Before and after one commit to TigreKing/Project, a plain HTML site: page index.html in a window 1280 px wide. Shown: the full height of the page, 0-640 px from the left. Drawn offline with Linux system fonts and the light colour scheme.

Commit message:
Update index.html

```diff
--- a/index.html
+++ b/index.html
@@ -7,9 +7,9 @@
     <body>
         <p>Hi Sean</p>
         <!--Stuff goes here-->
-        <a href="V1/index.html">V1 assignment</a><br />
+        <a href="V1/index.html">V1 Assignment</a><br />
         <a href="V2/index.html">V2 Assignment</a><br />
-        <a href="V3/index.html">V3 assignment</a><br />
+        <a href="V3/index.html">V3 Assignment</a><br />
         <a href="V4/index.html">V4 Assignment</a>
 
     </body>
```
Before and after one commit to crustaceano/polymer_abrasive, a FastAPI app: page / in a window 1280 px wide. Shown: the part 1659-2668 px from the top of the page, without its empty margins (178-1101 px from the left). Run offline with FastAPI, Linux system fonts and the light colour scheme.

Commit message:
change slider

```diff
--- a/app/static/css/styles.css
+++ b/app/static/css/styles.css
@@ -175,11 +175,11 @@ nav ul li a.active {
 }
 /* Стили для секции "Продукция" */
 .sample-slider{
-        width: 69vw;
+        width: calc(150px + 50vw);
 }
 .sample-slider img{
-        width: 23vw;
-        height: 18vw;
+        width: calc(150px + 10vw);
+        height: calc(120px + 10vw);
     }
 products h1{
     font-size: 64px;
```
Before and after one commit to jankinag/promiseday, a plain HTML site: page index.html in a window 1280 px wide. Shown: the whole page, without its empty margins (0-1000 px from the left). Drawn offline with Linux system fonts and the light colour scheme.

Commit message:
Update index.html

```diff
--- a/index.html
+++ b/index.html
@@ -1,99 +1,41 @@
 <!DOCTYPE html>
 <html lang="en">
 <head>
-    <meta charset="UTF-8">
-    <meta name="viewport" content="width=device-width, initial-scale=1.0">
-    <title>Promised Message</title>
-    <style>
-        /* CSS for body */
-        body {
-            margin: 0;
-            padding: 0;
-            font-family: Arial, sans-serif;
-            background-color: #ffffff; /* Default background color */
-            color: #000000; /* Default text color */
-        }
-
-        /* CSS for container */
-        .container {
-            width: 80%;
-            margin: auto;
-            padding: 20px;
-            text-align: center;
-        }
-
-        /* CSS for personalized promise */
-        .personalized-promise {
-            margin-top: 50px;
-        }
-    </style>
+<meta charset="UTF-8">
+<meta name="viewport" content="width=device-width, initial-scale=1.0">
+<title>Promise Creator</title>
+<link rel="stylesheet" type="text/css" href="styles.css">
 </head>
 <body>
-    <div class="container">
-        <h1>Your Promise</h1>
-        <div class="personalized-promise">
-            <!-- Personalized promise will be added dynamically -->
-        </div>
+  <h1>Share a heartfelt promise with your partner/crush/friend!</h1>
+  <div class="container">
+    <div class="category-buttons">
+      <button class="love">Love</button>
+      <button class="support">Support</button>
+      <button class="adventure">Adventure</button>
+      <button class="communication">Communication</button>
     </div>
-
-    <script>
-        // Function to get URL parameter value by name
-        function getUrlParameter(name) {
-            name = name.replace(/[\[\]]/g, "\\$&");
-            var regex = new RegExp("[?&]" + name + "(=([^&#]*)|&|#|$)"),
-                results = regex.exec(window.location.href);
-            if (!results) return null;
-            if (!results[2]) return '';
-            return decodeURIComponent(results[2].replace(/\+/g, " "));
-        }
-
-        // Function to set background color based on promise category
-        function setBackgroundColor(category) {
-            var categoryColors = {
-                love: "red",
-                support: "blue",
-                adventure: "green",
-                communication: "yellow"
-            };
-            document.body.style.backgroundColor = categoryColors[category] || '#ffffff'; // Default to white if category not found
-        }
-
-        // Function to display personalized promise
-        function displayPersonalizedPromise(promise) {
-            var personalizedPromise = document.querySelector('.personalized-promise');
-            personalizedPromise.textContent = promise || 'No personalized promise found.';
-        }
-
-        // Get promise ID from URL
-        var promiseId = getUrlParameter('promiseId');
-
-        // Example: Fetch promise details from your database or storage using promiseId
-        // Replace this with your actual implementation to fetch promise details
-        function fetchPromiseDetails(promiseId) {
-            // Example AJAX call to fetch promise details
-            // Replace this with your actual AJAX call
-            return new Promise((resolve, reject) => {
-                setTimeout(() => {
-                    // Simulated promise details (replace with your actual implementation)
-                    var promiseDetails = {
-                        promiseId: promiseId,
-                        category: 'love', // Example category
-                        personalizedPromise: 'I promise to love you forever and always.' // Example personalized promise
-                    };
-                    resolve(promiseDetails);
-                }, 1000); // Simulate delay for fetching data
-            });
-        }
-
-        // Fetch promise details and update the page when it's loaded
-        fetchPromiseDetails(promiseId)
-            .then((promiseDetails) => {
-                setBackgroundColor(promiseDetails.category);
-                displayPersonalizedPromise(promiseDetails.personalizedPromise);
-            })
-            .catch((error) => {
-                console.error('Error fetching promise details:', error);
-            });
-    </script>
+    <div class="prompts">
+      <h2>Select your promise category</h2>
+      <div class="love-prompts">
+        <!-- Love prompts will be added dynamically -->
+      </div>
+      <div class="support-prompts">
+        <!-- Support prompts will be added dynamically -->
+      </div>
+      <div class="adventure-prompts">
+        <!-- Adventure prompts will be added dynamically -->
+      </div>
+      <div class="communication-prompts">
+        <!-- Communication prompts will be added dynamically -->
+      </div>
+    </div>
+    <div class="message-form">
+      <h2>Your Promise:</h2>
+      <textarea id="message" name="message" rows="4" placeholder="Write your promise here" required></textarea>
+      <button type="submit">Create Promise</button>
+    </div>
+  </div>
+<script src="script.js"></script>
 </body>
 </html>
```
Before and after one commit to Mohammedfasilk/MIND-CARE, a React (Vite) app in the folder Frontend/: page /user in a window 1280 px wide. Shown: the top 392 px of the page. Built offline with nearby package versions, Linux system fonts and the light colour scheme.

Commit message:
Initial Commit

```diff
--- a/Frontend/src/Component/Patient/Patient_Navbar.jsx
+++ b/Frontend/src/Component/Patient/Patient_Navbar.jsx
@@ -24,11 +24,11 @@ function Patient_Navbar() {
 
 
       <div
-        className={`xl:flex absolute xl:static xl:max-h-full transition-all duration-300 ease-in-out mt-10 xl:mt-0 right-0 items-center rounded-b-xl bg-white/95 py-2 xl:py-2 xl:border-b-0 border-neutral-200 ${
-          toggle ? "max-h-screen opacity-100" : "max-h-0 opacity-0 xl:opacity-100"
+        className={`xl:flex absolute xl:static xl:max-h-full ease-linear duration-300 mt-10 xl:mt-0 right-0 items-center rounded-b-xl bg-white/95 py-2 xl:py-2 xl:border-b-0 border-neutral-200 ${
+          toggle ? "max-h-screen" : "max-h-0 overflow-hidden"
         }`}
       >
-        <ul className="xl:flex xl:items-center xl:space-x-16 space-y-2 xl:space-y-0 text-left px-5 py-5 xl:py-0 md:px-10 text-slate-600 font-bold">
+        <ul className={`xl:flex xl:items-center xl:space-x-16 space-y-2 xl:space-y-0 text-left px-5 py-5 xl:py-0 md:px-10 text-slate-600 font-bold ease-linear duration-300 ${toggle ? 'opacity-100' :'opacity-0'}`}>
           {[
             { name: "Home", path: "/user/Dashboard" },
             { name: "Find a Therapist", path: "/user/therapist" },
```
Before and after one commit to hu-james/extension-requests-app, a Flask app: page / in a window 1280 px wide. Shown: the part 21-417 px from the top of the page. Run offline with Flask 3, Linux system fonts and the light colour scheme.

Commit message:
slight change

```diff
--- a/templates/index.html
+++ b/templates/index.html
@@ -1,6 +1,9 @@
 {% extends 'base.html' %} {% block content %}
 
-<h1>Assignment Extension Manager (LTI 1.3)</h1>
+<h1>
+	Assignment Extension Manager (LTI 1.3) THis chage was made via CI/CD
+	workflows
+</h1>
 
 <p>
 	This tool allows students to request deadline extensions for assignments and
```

===

PROBLEM STATEMENT:
The task calls for every line of the material that contains the string "prompts".

COMPLETED EXERCISE:
+    <div class="prompts">
+      <div class="love-prompts">
+        <!-- Love prompts will be added dynamically -->
+      <div class="support-prompts">
+        <!-- Support prompts will be added dynamically -->
+      <div class="adventure-prompts">
+        <!-- Adventure prompts will be added dynamically -->
+      <div class="communication-prompts">
+        <!-- Communication prompts will be added dynamically -->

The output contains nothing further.